By Tom Still
MADISON, Wis. – As universities and colleges nationwide prepare for what could be a major competition for federal research dollars, partnerships that set themselves apart from the pack may stand the best chance to emerge on top.
In Wisconsin, look for public and private academic research centers – along with their industry partners – to focus on proposed National Science Foundation “tech hubs” where homegrown expertise and innovation is deepest. Biotechnology, genomics, certain aspects of computer science and advanced manufacturing are categories in which Wisconsin colleges and universities are historically strong.
Another emerging area is sustainability, which for purposes of whatever federal R&D program eventually passes Congress may combine advanced energy technologies, biomaterials, water technology, natural resource management and generally preparing for the effects of climate change. It is spread across public and private sources. Here are some examples:
- At the UW-Madison, the Wisconsin Energy Institute, the Great Lakes Bioenergy Research Center, the engineering physics programs within the College of Engineering (nuclear fission and fusion), sustainable materials research, the department of atmospheric and oceanic sciences and a mix of agricultural and natural resources programs fall into that category.
- The UW-Milwaukee School of Freshwater Sciences and the related Great Lakes Research Facility, the industry-led Water Council, the Global Water Center and various water research initiatives at Marquette University are part of the picture, as well as sustainable materials programs at both universities. The Medical College of Wisconsin conducts research and training in some aspects of disaster recovery.
- Across the UW System, universities such as Stout, Superior, Parkside, Green Bay, River Falls and Stevens Point also conduct research in some sustainability field.
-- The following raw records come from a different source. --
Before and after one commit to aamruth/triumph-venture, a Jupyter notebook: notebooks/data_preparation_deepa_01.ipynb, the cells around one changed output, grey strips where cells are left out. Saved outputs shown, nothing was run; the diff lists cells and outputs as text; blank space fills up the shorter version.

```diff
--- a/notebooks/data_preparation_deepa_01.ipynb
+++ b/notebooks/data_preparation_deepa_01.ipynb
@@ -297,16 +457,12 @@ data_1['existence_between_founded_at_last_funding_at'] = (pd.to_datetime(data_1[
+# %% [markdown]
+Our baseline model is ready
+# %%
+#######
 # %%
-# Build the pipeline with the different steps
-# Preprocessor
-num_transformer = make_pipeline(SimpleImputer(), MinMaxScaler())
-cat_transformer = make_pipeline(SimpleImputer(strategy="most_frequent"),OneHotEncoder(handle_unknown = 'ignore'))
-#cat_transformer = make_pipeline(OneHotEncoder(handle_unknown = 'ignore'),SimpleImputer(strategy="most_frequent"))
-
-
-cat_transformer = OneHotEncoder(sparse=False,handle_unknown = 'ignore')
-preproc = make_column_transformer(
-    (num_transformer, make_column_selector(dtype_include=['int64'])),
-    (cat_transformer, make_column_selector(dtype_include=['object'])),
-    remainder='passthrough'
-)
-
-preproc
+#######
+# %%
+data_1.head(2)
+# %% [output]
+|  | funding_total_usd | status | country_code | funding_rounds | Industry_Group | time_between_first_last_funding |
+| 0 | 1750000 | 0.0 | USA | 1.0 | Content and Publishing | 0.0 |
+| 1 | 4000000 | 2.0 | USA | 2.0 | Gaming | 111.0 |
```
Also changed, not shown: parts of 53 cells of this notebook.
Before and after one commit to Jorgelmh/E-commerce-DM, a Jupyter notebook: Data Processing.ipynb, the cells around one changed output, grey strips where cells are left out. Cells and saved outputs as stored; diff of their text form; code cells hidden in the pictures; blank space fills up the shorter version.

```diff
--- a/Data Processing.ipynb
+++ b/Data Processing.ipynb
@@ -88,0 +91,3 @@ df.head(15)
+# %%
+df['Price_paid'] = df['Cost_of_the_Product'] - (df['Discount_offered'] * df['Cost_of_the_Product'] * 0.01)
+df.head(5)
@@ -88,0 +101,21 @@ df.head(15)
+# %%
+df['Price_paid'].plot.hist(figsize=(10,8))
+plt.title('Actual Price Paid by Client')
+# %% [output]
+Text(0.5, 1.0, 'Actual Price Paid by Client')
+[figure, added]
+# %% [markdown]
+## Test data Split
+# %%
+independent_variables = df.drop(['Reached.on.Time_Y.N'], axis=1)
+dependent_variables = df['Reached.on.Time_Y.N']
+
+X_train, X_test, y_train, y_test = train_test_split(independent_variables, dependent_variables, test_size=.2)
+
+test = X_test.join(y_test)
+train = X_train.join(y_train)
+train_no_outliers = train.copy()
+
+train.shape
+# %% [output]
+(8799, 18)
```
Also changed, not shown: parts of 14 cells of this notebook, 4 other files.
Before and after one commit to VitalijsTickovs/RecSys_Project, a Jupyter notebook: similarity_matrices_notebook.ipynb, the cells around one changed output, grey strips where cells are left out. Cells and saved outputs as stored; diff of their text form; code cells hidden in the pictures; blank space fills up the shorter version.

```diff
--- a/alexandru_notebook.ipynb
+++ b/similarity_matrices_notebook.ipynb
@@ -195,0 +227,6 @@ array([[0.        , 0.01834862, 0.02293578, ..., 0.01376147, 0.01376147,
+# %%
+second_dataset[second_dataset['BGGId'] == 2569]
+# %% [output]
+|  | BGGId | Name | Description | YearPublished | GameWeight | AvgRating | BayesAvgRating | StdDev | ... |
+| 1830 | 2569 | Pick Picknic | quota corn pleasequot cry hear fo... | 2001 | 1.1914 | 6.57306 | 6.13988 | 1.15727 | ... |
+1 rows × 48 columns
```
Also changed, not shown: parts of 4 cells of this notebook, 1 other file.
In fact, it’s hard to find a campus that doesn’t offer some program.
- Many of those colleges and universities work with private industry, which is increasingly driven by a combination of bottom-line and corporate citizenship reasons to improve sustainable practices. For many, it’s just good business to stay ahead of the curve.
The challenge for academic research centers in Wisconsin and elsewhere is to stand out in the crowd once Congress passes the U.S. Innovation and Competition Act or a related version. Assuming the NSF is the primary reviewer of tech hub proposals, it may likely pay more attention to ideas that involve collaborations with multiple partners than a host of stand-alone proposals.
That appears to be the approach being followed in Illinois, where the University of Illinois College of Engineering, IBM and state government unveiled plans for a Discovery Accelerator Institute on the Champaign-Urbana campus. Other campuses will likely be involved over time. The long-range goal in Illinois is spurring breakthroughs in areas such as quantum computing, artificial intelligence, accelerated materials discovery and sustainability.
Wisconsin has the research assets to compete, whether on sustainability, genomics, quantum computing or other NSF hub topics. Academic R&D centers in Wisconsin raised and spent $1.66 billion from all sources, public and private, in a recent year charted by the NSF. That ranked Wisconsin 16th among all states, punching above its No. 20 weight in population.
The bulk of those dollars were raised and spent by the UW-Madison, which is 8th among all public and private universities nationally ($1.3 billion), but the Medical College of Wisconsin attracted $245 million, the UW-Milwaukee $54 million and Marquette University $38 million. Other four-year public and private colleges accounted for another $23 million.
Not every region or state will become home for a new research hub, as they are envisioned as a way for America to reinvest in ways not seen since the end of World War II, the dawn of the space age and the genomic research surge of the 1990s. Proposals that meet the international competition challenge by levering the right skills and partners will be the most likely winners.
The competition is one Wisconsin can win. With the right cooperation and a minimum of regional or institutional cooperation, the state can stand out in a talented crowd.
Still is president of the Wisconsin Technology Council. He can be reached at email@example.com.